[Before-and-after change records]
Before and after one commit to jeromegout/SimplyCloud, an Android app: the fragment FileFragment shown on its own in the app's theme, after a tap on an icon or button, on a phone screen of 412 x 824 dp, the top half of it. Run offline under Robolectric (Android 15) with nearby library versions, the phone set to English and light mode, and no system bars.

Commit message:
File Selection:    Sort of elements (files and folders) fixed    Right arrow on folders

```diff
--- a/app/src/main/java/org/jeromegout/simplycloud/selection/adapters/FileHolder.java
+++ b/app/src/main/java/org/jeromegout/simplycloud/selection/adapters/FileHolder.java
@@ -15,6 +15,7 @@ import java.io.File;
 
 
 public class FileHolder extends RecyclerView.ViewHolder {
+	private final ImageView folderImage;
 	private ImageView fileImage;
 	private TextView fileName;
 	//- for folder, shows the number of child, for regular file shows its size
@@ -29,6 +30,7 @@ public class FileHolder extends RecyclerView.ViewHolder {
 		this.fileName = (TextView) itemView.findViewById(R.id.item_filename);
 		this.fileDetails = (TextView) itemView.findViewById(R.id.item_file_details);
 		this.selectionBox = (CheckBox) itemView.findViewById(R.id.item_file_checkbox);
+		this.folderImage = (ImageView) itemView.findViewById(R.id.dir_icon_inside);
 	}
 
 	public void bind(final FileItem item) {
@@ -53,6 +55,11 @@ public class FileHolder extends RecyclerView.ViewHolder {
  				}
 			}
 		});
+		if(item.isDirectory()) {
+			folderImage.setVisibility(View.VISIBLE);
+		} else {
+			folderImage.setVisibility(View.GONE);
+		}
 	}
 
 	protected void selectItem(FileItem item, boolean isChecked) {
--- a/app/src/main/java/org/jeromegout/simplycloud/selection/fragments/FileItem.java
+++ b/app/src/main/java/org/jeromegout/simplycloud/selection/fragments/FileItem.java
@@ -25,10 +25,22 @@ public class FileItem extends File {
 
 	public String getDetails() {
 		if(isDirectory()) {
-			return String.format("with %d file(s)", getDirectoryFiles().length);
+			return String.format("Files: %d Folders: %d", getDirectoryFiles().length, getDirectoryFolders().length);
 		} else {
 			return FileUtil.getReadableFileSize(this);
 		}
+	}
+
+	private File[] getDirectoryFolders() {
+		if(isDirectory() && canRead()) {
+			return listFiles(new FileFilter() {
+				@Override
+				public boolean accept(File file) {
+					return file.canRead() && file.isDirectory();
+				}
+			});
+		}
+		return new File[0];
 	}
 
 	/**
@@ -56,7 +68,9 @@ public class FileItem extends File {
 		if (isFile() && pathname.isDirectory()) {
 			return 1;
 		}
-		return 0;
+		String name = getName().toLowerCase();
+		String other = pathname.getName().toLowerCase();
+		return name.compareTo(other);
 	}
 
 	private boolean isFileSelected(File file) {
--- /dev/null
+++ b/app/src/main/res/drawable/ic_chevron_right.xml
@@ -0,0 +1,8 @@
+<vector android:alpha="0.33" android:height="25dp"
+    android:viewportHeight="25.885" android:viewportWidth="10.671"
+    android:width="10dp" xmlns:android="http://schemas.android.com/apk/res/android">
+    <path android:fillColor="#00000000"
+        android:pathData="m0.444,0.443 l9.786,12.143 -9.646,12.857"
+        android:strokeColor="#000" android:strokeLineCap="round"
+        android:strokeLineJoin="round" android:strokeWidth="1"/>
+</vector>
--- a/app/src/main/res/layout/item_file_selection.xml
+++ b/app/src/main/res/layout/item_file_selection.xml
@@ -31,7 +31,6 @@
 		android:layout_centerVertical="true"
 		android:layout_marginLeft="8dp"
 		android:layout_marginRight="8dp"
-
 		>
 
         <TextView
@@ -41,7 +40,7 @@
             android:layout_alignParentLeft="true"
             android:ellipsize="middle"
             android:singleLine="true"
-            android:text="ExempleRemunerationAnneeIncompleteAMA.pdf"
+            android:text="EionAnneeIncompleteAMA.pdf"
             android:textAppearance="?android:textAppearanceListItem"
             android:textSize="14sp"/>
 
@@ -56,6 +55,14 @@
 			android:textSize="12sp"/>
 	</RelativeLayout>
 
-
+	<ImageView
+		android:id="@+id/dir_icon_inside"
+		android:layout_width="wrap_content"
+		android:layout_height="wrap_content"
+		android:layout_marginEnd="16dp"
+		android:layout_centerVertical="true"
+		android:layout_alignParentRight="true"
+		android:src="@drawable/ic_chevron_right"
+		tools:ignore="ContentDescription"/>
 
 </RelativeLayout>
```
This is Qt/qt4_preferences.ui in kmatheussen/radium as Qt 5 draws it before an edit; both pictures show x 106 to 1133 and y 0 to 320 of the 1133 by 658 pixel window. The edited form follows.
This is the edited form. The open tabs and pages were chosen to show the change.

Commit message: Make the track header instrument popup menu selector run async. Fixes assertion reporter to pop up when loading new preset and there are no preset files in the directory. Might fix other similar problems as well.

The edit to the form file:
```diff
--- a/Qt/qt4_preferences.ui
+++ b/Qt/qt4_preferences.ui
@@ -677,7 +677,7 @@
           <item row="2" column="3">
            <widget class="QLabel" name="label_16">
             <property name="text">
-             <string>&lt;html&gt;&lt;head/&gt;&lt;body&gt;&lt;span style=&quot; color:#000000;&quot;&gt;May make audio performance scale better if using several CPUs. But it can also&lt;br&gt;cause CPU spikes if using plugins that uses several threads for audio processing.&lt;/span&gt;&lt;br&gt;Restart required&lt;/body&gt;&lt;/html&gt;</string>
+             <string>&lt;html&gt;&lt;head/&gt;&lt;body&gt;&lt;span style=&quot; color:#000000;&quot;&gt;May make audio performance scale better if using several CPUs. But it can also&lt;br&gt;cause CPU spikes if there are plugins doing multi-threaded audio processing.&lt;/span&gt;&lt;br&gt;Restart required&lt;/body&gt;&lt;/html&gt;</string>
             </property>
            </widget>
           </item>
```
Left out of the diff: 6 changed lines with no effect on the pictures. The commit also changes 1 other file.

* **Exercise requirements**: Each line in the data that holds the string "ViewHolder" should be found and copied.

* **Response to this exercise**:
 public class FileHolder extends RecyclerView.ViewHolder {
@@ -29,6 +30,7 @@ public class FileHolder extends RecyclerView.ViewHolder {
@@ -53,6 +55,11 @@ public class FileHolder extends RecyclerView.ViewHolder {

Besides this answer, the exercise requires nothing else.